Enslaved have been not-so-quietly making their presence known in the extreme metal community for a full quarter century, from those early pure black metal demos Nema and Yggdrasil to more experimental, open ended efforts such as RIITIIR and In Times in recent years. Through it all the band have weathered extensive criticism over deviating from their original sound, all the while maintaining an overall sense of goodwill and artistic appreciation within the community. Unlike other genre-bending groups like Opeth, Enslaved have never fully devolved from their original black metal ethos, instead further coloring outside the monochrome palette of the genre, finding new avenues of exploration in the expansive plains of other progressive musical genres. Enslaved in the 21st century are much more at home tastefully filling empty spaces with shades and chiaroscuro than filling their entire canvas with assaulting swathes of pure audio savagery.

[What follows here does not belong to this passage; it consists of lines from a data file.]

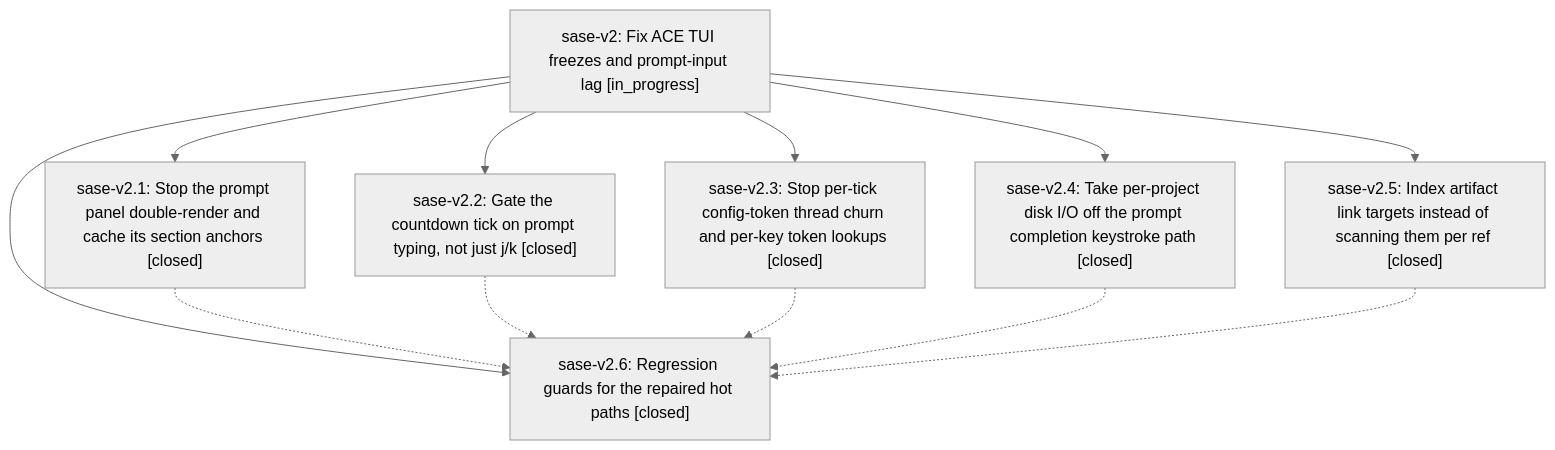
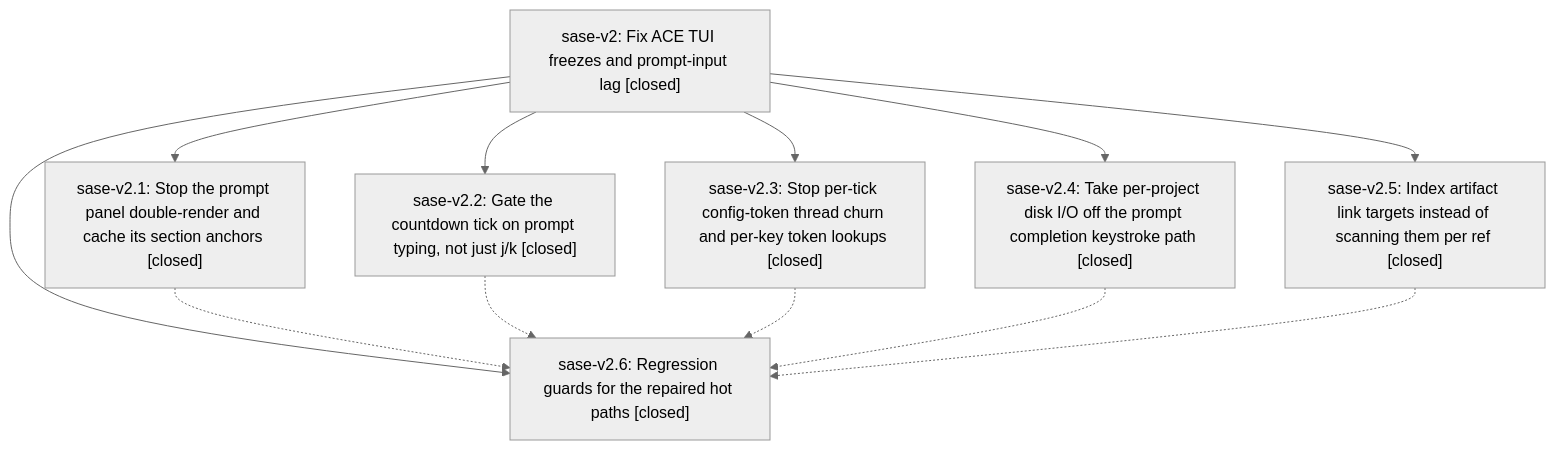
Before and after one commit to sase-org/sase--beads: the diagram in pages/sase-v2/README.md, drawn with Mermaid (neutral theme). The commit also changed other lines of this file, not shown here.

First line of the commit message:
chore(beads): sync bead state and pages for sase-v2

````diff
--- a/pages/sase-v2/README.md
+++ b/pages/sase-v2/README.md
@@ -39,21 +66,21 @@
 ```mermaid
 flowchart TD
-    n0["sase-v2: Fix ACE TUI freezes and prompt-input lag [in_progress]"]
+    n0["sase-v2: Fix ACE TUI freezes and prompt-input lag [closed]"]
     n1["sase-v2.1: Stop the prompt panel double-render and cache its section anchors [closed]"]
     n2["sase-v2.2: Gate the countdown tick on prompt typing, not just j/k [closed]"]
     n3["sase-v2.3: Stop per-tick config-token thread churn and per-key token lookups [closed]"]
     n4["sase-v2.4: Take per-project disk I/O off the prompt completion keystroke path [closed]"]
     n5["sase-v2.5: Index artifact link targets instead of scanning them per ref [closed]"]
     n6["sase-v2.6: Regression guards for the repaired hot paths [closed]"]
     n0 --> n1
     n0 --> n2
     n0 --> n3
     n0 --> n4
     n0 --> n5
     n0 --> n6
     n1 -.-> n6
     n2 -.-> n6
     n3 -.-> n6
     n4 -.-> n6
     n5 -.-> n6
 ```
````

E is no real left turn for those already familiar with the last decade or so of the band's worth, but one welcome change here is a return to the straightforward, accessible – if no less epic and aspirational – sounds of RIITIIR, one of the band's finest ever albums. New band member Håkon Vinje makes his presence felt immediately with dreamy, psychedelic synth patterns and haunting backing vocals that contrast nicely with Grutle Kjellson's patented croak (see the opening section of "Feathers of Eolh", for instance). While songs tend to average out around the eight minute mark, each is chock full of clean, intricate riffing – we're talking real hooks here – and intelligently plotted lyrical themes of mankind's intertwined relationships among one another. The lyrics are backed up by a consistent musical focus that definitely makes E seem of a piece, both reaching artistically yet also firmly grounded at the same time.
Highlights abound here, from the acid-tinged "Axis of the Worlds" to the creeping doom of "Hiindsiight", which features an avant-garde sax solo (increasingly common in extreme metal, as is the flute accompaniment on "Feathers of Eolh"). "Storm Son" gets things off to a winding start, taking its time building up and establishing the album's central theme, which is again one of how man interacts with and feels drawn to both his fellow man and other elements of his environment. In press interviews leading up to E's release, guitarist Ivar Bjørnson revealed that the band made a conscious decision to veer away from the themes of individuality that have characterized the band's last several releases, instead focusing on the connections each individual must make for themselves to prosper.
That's not to say the album isn't cerebral, but there's definitely an earthiness to these six tracks (eight on the deluxe edition) that isn't always present on prior LPs. Enslaved albums pretty much always work as a complementary unit of songs, but the half dozen tracks on E have an intraconnectedness that strives beyond the usual thematic cohesiveness of most of the band's material. That said, these tracks all work just fine as individual statements on their own. Any given one of these tracks could be isolated and sandwiched into a setlist paired up against nearly anything in the band's catalog, which makes E more a summary of Enslaved's career to date as it is a bold step in a new direction. It's also hands down one of the group's more laudable achievements in a career chock full of them.